“Spy Game,” directed by Tony Scott (“Crimson Tide,” “Enemy of the State”), has one major flaw the majority of the film feels like an explanation, not a story. The opening scene shows Tom Bishop (Brad Pitt) as a doctor working in the Su Chou Prison in China. But then we learn he is an American spy when he is caught, beaten and set to be executed the following day. Meanwhile, at CIA headquarters in Washington D.C., Nathan Muir (Robert Redford), an extremely talented agent, is ready to call his career quits and retire to the warm and sunny beaches of the Bahamas. This little introduction is very engaging, but then up until the very end, the audience may find itself waiting through the numerous flashbacks that are used to explain the entire plot.
Suddenly under CIA scrutiny, Muir realizes that his cohorts suspect his past involvement with Bishop and its connection to Bishop”s current plight. His capture also occurs at the most inopportune time, because the Republican administration is ready to secure foreign negotiations with China after the Cold War, and an act of espionage would just not look good, to say the least.

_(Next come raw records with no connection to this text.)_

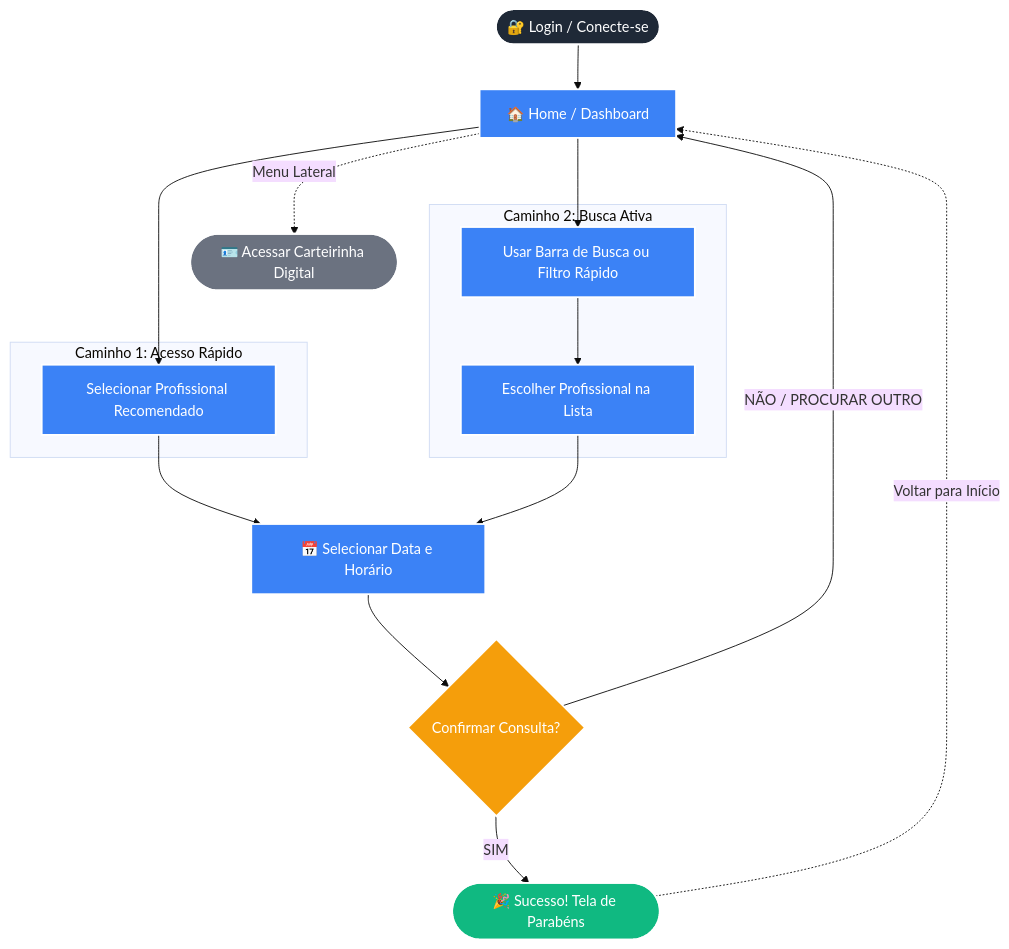
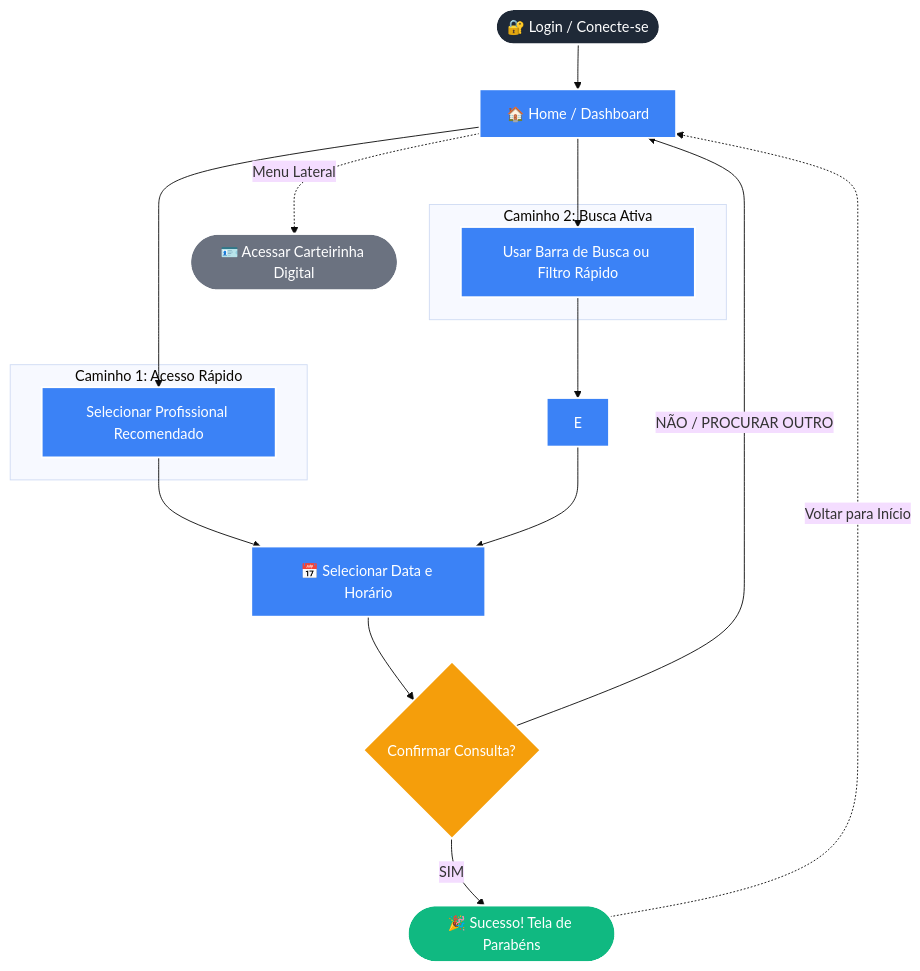
Before and after one commit to Talisom-santos/Aplicativo-Plano-de-Sa-de-: the diagram in README.md, drawn with Mermaid (base theme).

````diff
--- a/README.md
+++ b/README.md
@@ -52,55 +52,54 @@
 ```mermaid
 flowchart TD
     %% Definição de Cores e Estilos
     classDef startEnd fill:#1f2937,stroke:#fff,stroke-width:2px,color:#fff;
     classDef task fill:#3b82f6,stroke:#fff,stroke-width:2px,color:#fff;
     classDef decision fill:#f59e0b,stroke:#fff,stroke-width:2px,color:#fff;
     classDef success fill:#10b981,stroke:#fff,stroke-width:2px,color:#fff;
     classDef secondary fill:#6b7280,stroke:#fff,stroke-width:2px,color:#fff;
 
     %% Nódulos do Fluxo (Textos entre aspas evitam erros de caracteres)
     A(["🔐 Login / Conecte-se"])
     B["🏠 Home / Dashboard"]
     
     %% Caminho 1
     subgraph Caminho1 ["Caminho 1: Acesso Rápido"]
         C["Selecionar Profissional Recomendado"]
     end
     
     %% Caminho 2
     subgraph Caminho2 ["Caminho 2: Busca Ativa"]
         D["Usar Barra de Busca ou Filtro Rápido"]
-        E["Escolher Profissional na Lista"]
     end
 
     %% Etapas Comuns
     F["📅 Selecionar Data e Horário"]
     G{"Confirmar Consulta?"}
     H(["🎉 Sucesso! Tela de Parabéns"])
     I(["🪪 Acessar Carteirinha Digital"])
 
     %% Conexões
     A --> B
     
     B --> C
     B --> D
     D --> E
     
     C --> F
     E --> F
     
     F --> G
     
     G -->|SIM| H
     G -->|NÃO / PROCURAR OUTRO| B
     
     H -.->|Voltar para Início| B
     B -.->|Menu Lateral| I
 
     %% Aplicando estilos com segurança no GitHub
     class A startEnd;
     class B,C,D,E,F task;
     class G decision;
     class H success;
     class I secondary;
 ```
````
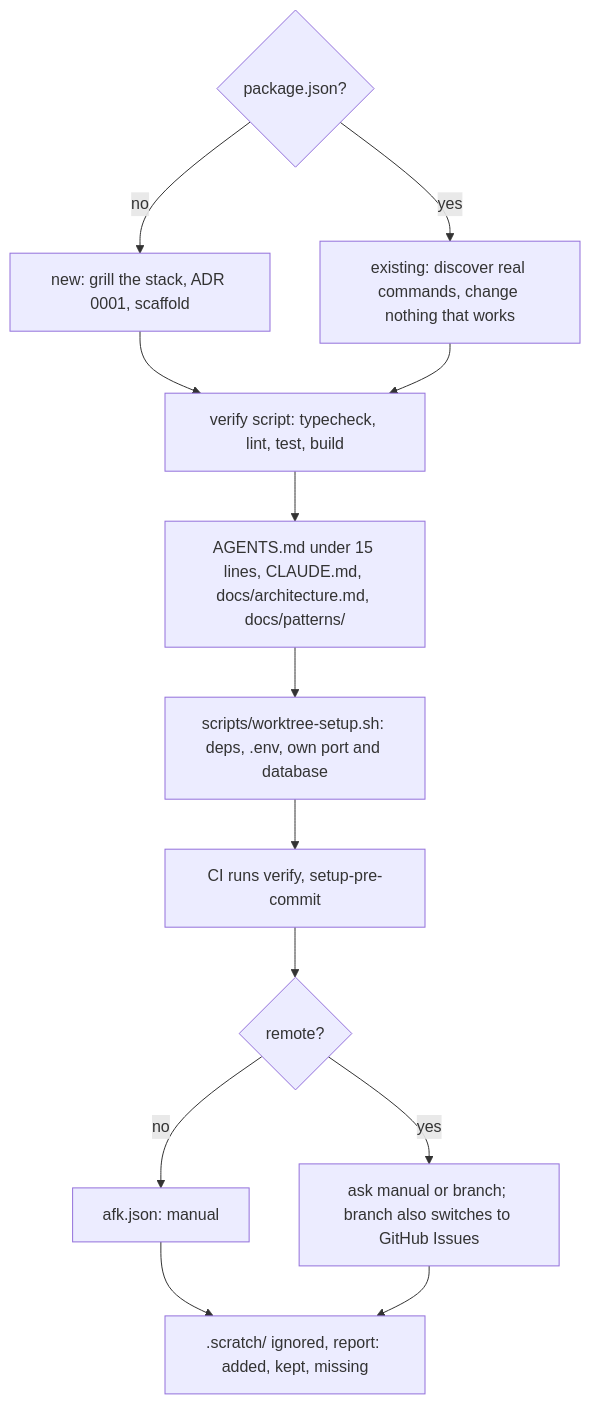
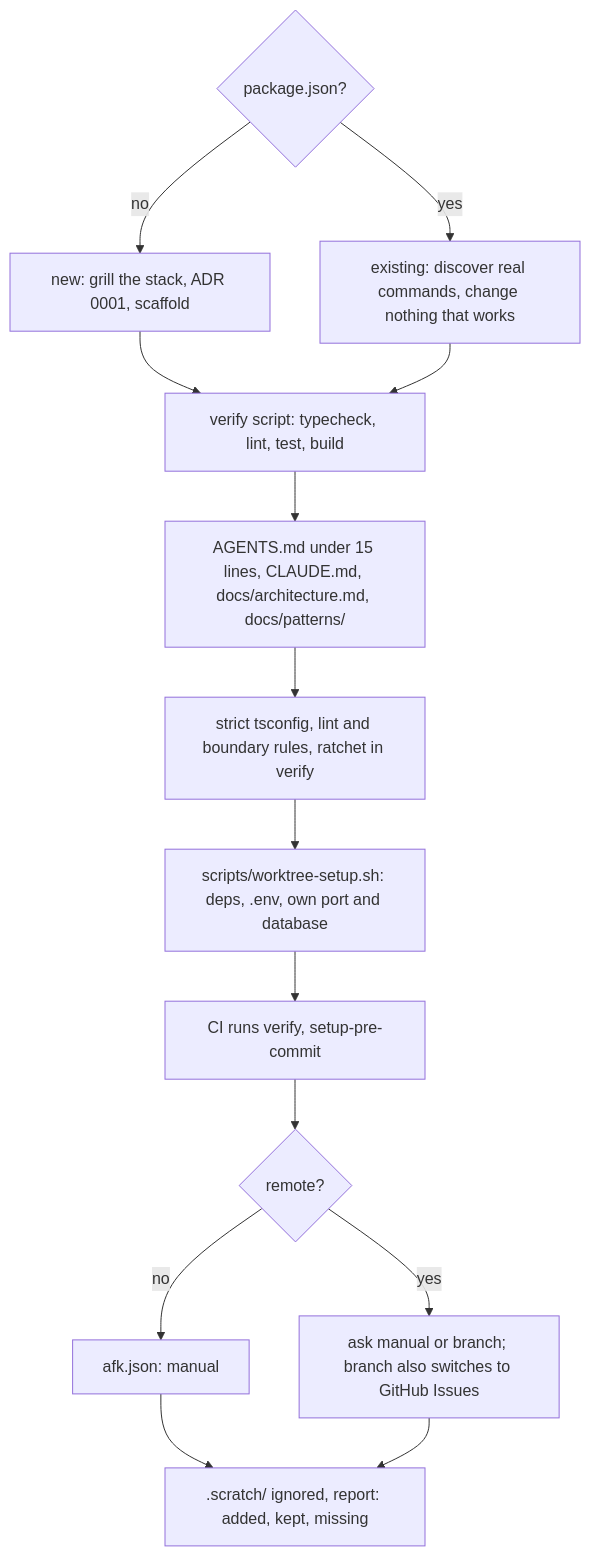
The diagram in skills/engineering/setup-project/README.md (willianjusten/agent-skills), drawn with Mermaid before and after one commit. The commit also changed other lines of this file and 3 other files, not shown here.

Commit message:
feat(setup-project): wire quality checks and the ratchet into the workflow

````diff
--- a/skills/engineering/setup-project/README.md
+++ b/skills/engineering/setup-project/README.md
@@ -7,15 +7,16 @@
 ```mermaid
 flowchart TD
     START{package.json?} -->|no| NEW[new: grill the stack, ADR 0001, scaffold]
     START -->|yes| EX[existing: discover real commands, change nothing that works]
     NEW --> V[verify script: typecheck, lint, test, build]
     EX --> V
     V --> DOCS[AGENTS.md under 15 lines, CLAUDE.md, docs/architecture.md, docs/patterns/]
-    DOCS --> WT[scripts/worktree-setup.sh: deps, .env, own port and database]
+    DOCS --> Q[strict tsconfig, lint and boundary rules, ratchet in verify]
+    Q --> WT[scripts/worktree-setup.sh: deps, .env, own port and database]
     WT --> CI[CI runs verify, setup-pre-commit]
     CI --> PUSH{remote?}
     PUSH -->|no| MAN[afk.json: manual]
     PUSH -->|yes| ASK[ask manual or branch; branch also switches to GitHub Issues]
     MAN --> REP[.scratch/ ignored, report: added, kept, missing]
     ASK --> REP
 ```
````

After realizing there is a crucial link between Muir and Bishop, Muir”s knowledge of the event and his following decision to postpone his retirement, build virtually all of the suspense for the entire film.
When the supposedly suspenseful and action-packed scenes explaining Muir”s past discovery and training of Bishop pale in comparison to Muir”s handling of the event back at headquarters, one finds that regardless of the importance of their past, it is more exciting to watch Redford cleverly dodge accusations and scrutiny from his co-workers. Redford plays his part excellently, however, and Muir”s wit and cunning never fail to impress viewers. Pitt plays his part well too, but unlike Redford, his character is not explored in depth.
Despite great acting and a good premise, the entire set-up of the plot seems a bit loose and disjointed. The series of flashbacks explaining Bishop”s work as a spy and his past completion of the various operations given by Muir involving rescue attempts in Germany before the collapse of the Berlin Wall and Lebanese occupation in Beirut eventually lead up to Bishop”s encounter with Hadley (Catherine McCormack), a first aid worker at the Beirut camp.
By this time, when you are trying to make sense of the events thus far, sometimes with little background information (i.e. you might feel lost if you don”t know about Lebanon), you realize these events will inevitably somehow lead up to Bishop”s capture in China. With this in mind, along with a saturation of historical events, you may simply lose interest the only redeeming aspect being Muir”s decisions and adeptness back at home.
It”s too bad the majority of the film befuddles viewers in all these past events when the heart of the story lies in Muir”s decision to save Bishop. One may be left wanting to see more of Bishop in his current state, not in all his past experiences.
Also, Muir”s motivation to postpone retirement for one last operation to save his old student is not as convincing as it could be, thus weakening the persuasiveness of their friendship. The ending pulls everything together, but perhaps not in the most effective way.